■ **WHAT IS BEING ASKED**: Figure out how many lines of the material below contain the word "wears". Answer with the number only.

■ **EXERCISE MATERIAL**:
= = = = = = =
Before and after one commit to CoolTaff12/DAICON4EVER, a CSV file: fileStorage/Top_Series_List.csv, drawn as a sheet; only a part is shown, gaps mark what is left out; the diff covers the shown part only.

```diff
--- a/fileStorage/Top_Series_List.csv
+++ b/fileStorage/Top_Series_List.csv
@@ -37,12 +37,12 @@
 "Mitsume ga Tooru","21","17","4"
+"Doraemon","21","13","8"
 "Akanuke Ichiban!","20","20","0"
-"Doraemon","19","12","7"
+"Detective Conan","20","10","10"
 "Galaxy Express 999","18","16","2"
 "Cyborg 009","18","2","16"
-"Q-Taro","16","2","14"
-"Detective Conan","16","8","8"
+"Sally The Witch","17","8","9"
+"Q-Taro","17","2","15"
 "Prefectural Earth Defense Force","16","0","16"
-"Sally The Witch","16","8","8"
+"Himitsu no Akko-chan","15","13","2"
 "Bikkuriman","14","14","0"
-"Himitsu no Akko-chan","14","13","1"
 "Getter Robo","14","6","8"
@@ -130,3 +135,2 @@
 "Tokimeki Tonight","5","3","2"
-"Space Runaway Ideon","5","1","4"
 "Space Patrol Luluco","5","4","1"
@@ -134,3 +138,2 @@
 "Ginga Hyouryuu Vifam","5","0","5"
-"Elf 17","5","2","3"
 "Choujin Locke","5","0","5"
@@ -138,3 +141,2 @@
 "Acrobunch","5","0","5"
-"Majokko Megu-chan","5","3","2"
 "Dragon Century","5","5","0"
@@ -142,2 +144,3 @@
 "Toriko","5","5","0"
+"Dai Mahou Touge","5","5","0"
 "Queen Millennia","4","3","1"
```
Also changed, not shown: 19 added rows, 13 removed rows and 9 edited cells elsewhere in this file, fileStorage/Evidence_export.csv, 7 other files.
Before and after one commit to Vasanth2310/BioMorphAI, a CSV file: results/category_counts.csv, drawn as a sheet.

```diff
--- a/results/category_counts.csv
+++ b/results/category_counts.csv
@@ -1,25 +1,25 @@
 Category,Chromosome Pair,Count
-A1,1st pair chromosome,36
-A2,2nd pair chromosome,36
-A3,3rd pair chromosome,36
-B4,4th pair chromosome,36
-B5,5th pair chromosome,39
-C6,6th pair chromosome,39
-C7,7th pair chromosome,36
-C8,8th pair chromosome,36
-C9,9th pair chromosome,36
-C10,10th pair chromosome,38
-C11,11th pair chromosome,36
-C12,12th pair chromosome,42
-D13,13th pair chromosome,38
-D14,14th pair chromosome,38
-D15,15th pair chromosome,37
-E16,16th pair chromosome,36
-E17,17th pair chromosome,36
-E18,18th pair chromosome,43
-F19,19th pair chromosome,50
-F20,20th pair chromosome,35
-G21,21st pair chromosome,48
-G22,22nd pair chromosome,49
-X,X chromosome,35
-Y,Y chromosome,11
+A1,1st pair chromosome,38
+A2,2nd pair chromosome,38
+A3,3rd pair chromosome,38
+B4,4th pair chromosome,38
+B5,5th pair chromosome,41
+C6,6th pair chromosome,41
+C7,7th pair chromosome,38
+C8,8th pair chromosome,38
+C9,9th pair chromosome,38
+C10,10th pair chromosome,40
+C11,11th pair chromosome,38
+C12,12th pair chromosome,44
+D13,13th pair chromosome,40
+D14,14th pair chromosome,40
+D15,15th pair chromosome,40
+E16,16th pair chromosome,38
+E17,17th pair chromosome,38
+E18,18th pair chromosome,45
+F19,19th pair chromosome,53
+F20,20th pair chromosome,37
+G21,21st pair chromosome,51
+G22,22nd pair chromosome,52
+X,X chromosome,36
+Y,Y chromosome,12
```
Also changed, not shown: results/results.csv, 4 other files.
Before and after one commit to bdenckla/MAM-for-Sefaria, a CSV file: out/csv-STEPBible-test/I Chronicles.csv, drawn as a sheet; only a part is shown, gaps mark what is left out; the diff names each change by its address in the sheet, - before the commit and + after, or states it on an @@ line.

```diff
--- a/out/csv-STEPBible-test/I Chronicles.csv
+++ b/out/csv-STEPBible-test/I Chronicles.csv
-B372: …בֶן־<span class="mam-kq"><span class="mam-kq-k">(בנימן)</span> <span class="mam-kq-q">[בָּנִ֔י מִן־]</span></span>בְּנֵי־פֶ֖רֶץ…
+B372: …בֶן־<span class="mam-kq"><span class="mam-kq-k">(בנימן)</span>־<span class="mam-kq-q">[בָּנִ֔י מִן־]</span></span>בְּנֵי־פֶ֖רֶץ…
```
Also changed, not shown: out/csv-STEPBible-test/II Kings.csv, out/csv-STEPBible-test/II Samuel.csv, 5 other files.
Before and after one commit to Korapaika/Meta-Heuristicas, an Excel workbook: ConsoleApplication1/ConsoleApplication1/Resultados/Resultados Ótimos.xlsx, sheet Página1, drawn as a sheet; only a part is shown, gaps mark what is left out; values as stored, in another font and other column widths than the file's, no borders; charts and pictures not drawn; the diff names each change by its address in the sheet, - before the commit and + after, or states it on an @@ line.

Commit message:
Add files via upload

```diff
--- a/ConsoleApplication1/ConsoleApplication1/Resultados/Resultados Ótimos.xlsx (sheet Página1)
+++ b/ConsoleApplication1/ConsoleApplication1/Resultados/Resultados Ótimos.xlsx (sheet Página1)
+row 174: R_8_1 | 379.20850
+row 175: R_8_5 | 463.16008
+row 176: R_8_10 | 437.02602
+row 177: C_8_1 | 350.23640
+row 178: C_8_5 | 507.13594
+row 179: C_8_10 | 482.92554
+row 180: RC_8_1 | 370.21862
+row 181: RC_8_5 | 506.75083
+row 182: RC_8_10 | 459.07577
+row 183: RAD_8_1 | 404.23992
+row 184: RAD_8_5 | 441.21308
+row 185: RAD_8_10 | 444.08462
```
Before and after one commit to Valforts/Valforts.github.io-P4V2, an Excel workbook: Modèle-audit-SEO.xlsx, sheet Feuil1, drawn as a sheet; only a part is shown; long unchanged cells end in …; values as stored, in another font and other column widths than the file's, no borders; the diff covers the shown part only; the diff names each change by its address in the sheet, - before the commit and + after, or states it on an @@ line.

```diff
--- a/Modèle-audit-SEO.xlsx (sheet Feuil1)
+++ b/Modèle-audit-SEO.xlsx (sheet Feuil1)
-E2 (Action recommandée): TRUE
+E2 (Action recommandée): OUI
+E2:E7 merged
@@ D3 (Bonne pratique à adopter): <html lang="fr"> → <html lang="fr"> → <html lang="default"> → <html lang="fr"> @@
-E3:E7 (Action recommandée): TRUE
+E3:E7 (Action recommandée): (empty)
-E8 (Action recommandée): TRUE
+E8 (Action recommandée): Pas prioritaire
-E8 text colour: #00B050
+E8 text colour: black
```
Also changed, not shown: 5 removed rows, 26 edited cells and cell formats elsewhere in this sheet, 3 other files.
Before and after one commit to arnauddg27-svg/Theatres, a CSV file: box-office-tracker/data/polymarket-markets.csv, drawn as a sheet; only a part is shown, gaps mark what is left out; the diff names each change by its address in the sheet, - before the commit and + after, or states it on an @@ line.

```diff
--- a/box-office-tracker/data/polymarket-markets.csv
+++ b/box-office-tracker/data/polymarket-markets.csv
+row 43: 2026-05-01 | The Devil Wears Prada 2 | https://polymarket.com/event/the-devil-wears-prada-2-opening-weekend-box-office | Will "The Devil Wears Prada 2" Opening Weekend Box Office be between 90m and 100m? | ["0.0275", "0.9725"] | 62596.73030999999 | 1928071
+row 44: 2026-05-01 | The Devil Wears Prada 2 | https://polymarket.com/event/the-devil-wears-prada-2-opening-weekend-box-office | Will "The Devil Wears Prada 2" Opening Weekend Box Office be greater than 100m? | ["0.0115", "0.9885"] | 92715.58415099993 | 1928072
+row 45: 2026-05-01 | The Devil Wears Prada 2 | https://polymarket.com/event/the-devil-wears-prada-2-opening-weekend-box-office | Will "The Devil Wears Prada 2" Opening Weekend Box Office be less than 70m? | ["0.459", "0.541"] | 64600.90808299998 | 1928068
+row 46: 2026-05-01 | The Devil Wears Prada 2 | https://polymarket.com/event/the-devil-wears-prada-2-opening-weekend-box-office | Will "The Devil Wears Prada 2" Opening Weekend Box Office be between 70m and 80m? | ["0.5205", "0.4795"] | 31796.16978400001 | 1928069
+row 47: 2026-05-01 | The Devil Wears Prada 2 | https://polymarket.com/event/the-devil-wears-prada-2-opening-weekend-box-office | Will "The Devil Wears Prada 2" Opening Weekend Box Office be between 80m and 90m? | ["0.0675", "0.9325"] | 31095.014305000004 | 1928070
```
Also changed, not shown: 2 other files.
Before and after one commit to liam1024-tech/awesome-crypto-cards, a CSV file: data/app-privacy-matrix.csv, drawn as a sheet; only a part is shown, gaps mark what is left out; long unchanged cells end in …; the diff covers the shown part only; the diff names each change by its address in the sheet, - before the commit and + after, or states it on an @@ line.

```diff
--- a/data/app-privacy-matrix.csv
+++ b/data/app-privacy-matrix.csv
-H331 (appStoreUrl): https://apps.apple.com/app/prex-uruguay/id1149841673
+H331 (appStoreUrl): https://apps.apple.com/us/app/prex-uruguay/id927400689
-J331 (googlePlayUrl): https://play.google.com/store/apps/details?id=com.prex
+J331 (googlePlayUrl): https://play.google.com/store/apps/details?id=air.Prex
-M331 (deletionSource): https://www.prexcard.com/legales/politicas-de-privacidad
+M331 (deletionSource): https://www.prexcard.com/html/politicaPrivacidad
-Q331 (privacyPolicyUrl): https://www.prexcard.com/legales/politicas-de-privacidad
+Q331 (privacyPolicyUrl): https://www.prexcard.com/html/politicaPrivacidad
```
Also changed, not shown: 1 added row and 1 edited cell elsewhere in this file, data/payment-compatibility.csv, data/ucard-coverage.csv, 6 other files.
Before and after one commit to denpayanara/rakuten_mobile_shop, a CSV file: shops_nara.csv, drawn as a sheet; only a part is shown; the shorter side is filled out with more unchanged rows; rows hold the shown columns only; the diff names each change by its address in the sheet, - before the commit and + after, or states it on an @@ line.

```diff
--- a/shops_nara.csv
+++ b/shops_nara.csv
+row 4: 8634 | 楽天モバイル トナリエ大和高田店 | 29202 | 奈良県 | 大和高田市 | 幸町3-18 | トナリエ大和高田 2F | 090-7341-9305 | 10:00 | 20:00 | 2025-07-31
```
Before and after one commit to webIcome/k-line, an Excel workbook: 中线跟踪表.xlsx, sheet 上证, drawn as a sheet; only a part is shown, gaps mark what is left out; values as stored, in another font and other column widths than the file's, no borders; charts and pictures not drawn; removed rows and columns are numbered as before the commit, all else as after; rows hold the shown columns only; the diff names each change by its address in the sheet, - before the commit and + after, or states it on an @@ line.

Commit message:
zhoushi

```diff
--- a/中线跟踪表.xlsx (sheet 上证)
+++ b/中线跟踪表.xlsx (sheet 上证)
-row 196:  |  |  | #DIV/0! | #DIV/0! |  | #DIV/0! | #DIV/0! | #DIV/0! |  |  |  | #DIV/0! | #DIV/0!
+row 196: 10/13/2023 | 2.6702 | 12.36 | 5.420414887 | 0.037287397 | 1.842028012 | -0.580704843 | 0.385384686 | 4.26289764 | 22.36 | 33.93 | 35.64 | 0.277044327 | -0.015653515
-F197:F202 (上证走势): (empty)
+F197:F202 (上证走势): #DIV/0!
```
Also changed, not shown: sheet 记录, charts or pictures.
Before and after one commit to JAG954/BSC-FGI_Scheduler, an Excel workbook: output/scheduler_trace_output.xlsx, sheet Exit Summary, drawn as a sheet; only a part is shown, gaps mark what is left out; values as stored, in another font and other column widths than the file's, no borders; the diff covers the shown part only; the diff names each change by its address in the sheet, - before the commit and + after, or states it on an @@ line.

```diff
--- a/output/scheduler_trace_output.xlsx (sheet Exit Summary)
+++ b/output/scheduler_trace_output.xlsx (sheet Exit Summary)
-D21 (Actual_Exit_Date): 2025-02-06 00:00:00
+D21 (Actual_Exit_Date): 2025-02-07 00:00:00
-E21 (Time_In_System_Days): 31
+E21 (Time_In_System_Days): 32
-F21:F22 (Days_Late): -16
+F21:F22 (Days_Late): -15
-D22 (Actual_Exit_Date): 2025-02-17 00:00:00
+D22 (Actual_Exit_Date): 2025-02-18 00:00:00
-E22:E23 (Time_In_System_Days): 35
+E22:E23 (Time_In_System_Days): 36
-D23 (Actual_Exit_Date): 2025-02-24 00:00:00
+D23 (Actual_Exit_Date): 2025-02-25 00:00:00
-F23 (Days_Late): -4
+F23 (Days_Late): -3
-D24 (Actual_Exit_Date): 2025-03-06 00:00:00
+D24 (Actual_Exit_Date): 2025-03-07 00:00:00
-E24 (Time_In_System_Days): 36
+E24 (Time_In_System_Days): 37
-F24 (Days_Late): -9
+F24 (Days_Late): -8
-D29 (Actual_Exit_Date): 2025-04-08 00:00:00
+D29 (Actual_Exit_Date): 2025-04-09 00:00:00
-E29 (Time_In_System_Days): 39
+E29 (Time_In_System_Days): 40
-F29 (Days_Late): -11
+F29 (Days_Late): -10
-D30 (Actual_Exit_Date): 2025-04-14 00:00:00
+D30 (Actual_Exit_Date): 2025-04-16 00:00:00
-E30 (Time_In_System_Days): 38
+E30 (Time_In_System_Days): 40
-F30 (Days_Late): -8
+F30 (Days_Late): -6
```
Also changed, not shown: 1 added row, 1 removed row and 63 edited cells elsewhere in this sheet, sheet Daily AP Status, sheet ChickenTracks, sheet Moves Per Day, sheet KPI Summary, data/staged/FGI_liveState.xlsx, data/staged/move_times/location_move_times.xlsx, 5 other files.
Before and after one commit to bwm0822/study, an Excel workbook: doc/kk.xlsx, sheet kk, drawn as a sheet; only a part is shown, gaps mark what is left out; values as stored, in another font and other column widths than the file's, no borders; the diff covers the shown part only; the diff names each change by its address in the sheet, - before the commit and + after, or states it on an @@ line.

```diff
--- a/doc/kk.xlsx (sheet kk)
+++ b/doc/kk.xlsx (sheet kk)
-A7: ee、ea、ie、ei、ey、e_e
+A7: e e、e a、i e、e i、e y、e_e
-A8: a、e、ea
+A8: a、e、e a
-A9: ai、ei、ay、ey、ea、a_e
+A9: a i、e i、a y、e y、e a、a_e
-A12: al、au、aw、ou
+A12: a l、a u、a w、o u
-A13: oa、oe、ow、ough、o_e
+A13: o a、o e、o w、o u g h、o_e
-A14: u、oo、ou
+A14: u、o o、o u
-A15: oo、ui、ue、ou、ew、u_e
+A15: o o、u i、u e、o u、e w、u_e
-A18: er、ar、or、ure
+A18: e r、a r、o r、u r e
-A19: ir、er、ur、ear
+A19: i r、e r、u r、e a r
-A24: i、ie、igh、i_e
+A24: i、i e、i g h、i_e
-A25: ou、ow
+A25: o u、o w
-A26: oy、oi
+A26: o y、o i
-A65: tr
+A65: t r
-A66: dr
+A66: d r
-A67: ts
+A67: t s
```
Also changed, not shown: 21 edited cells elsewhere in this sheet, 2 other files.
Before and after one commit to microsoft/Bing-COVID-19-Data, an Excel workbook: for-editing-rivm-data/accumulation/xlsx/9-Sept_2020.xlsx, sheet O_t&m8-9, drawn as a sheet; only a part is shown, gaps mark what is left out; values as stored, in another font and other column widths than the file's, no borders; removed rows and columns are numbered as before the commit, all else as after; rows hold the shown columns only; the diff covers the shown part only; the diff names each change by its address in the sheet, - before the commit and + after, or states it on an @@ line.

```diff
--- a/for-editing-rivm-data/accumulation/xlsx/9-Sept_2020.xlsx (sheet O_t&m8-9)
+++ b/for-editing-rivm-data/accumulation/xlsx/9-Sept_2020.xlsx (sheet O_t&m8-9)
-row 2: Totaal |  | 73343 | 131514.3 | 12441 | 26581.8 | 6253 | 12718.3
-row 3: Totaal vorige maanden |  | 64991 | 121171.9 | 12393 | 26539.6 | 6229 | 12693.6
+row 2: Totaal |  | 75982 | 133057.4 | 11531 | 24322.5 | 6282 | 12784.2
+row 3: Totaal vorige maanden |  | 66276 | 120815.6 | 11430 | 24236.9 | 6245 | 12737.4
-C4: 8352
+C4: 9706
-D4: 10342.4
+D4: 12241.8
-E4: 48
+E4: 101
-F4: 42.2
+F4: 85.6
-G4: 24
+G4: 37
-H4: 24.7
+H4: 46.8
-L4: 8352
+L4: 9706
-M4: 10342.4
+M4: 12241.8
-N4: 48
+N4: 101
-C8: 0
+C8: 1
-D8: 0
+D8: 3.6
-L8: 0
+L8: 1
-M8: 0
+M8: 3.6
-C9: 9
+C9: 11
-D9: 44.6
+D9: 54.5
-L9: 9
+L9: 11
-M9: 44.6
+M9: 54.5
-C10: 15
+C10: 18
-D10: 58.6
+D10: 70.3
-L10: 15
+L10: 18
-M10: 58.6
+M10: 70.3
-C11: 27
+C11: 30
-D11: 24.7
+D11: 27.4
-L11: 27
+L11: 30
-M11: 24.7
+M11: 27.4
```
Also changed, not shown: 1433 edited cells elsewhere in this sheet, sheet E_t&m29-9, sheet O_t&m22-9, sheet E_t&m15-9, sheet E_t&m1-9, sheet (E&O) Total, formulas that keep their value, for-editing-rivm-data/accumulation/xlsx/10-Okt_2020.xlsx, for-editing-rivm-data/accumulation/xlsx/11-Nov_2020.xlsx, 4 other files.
= = = = = = =
■ **REPLY TO THE EXERCISE**: 5